▶ **Supplied material**
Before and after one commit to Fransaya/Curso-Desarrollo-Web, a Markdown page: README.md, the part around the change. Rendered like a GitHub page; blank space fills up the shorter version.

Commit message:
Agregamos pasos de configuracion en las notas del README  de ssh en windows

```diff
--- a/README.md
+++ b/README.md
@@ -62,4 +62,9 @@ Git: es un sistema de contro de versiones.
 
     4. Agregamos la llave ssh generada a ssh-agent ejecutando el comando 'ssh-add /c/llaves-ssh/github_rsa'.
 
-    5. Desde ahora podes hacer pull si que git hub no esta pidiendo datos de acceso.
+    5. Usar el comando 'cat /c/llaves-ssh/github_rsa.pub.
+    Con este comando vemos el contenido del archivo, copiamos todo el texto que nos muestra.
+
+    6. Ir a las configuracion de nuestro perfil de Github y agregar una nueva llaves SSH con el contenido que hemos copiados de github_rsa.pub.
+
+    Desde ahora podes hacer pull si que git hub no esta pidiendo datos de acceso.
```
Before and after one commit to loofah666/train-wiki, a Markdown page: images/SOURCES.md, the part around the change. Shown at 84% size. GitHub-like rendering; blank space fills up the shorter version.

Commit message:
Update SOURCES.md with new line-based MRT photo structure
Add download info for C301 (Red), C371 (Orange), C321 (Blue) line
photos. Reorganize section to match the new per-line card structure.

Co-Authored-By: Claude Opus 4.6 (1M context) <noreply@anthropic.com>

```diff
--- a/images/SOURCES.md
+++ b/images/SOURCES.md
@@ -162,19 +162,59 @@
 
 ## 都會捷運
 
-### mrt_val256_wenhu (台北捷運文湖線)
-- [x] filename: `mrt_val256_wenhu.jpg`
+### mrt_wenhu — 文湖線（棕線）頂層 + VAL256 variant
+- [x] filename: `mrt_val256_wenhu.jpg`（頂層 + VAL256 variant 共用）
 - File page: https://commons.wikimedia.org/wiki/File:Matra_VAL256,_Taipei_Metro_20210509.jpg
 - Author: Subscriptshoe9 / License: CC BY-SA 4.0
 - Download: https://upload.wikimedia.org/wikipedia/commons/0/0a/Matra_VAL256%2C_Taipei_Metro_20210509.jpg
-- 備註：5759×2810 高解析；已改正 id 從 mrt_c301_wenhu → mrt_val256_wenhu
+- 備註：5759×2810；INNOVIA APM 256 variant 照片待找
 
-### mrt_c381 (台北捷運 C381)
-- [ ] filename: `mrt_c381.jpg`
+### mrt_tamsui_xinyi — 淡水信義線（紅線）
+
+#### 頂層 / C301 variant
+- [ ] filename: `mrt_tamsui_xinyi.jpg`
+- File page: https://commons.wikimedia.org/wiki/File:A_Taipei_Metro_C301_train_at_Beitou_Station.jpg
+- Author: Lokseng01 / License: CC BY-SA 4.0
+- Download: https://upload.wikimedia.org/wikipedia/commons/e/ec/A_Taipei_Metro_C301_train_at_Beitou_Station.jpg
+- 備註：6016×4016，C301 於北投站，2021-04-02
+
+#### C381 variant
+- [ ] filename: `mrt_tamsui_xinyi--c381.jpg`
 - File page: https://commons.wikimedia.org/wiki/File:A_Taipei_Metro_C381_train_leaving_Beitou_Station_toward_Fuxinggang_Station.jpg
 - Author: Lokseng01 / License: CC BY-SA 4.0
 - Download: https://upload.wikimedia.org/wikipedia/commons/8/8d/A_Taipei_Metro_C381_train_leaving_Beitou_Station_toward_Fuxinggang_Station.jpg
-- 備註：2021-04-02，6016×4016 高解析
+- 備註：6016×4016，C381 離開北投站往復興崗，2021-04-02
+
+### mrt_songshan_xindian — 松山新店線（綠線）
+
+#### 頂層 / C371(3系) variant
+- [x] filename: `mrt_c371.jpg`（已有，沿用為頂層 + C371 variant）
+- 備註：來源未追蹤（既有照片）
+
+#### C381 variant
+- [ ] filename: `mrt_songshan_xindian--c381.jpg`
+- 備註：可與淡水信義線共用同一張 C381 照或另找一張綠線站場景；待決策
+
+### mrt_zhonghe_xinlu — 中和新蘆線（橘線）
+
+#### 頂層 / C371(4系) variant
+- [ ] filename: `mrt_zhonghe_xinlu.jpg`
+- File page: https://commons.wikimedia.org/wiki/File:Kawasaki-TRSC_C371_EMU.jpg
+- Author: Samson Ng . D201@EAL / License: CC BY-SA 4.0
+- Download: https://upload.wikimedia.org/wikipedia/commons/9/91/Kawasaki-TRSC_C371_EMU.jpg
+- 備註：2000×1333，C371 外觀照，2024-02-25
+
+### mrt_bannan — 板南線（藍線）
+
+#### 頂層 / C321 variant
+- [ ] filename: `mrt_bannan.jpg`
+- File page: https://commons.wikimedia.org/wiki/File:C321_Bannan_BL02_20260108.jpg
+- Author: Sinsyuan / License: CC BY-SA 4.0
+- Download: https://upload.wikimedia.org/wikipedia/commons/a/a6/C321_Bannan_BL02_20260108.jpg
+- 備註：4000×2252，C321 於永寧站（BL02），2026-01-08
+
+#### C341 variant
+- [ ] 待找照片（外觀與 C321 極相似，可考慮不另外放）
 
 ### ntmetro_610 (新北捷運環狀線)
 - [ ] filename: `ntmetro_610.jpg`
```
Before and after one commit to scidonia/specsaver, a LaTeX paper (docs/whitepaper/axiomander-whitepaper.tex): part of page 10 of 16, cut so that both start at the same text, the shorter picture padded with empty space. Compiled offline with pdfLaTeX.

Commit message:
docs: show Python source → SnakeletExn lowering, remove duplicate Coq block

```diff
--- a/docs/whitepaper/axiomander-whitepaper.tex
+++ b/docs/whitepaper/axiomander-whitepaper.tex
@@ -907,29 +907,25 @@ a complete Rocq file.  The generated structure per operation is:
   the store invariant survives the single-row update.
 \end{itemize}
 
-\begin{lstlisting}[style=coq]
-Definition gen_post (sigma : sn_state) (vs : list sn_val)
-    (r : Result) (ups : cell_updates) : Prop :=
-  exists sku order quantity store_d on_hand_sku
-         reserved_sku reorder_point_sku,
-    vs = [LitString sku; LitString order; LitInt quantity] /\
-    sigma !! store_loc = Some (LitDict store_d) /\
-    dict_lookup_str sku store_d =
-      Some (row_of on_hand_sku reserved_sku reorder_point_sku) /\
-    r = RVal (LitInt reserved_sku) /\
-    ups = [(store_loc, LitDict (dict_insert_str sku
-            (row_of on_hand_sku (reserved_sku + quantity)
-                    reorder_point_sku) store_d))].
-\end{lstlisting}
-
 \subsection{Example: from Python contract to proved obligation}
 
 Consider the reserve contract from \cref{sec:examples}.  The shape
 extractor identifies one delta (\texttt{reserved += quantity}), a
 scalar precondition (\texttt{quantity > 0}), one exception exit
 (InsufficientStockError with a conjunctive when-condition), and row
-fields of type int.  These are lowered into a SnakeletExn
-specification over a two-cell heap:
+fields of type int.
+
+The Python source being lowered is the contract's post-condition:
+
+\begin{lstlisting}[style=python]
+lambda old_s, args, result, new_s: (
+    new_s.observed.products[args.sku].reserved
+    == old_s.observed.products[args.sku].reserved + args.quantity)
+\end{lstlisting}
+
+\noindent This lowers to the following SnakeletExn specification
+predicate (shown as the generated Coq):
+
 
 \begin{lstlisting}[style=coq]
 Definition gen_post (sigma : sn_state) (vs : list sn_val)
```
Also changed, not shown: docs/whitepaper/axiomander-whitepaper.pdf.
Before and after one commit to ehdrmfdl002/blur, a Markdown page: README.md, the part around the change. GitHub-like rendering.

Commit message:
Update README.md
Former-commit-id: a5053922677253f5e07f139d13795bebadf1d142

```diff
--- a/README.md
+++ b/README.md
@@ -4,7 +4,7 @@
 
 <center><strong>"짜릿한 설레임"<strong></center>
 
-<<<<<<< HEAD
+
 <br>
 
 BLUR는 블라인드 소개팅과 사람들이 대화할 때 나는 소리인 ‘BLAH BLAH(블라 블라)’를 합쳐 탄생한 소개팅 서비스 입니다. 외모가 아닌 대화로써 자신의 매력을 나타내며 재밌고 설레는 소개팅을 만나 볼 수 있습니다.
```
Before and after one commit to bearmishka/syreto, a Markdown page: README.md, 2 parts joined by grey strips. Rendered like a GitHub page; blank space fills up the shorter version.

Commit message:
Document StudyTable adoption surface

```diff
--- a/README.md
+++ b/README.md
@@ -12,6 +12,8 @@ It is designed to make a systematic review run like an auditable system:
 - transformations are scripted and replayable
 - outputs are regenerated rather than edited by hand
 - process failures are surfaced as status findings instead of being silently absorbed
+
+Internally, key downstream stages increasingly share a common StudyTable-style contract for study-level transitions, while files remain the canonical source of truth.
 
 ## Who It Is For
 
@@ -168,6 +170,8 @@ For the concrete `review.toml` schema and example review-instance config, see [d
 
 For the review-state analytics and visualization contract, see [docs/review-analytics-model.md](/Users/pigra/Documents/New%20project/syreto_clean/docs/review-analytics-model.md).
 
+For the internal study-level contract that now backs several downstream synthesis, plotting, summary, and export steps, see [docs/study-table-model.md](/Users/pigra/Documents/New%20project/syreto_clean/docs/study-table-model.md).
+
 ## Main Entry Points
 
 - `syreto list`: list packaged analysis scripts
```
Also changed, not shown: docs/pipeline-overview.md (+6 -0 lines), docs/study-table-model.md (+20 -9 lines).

▶ **Problem requirements**
Whenever "Markdown" occurs in a line of the entries, copy that line.

▶ **Reply to the exercise**
Before and after one commit to Fransaya/Curso-Desarrollo-Web, a Markdown page: README.md, the part around the change. Rendered like a GitHub page; blank space fills up the shorter version.
Before and after one commit to loofah666/train-wiki, a Markdown page: images/SOURCES.md, the part around the change. Shown at 84% size. GitHub-like rendering; blank space fills up the shorter version.
Before and after one commit to ehdrmfdl002/blur, a Markdown page: README.md, the part around the change. GitHub-like rendering.
Before and after one commit to bearmishka/syreto, a Markdown page: README.md, 2 parts joined by grey strips. Rendered like a GitHub page; blank space fills up the shorter version.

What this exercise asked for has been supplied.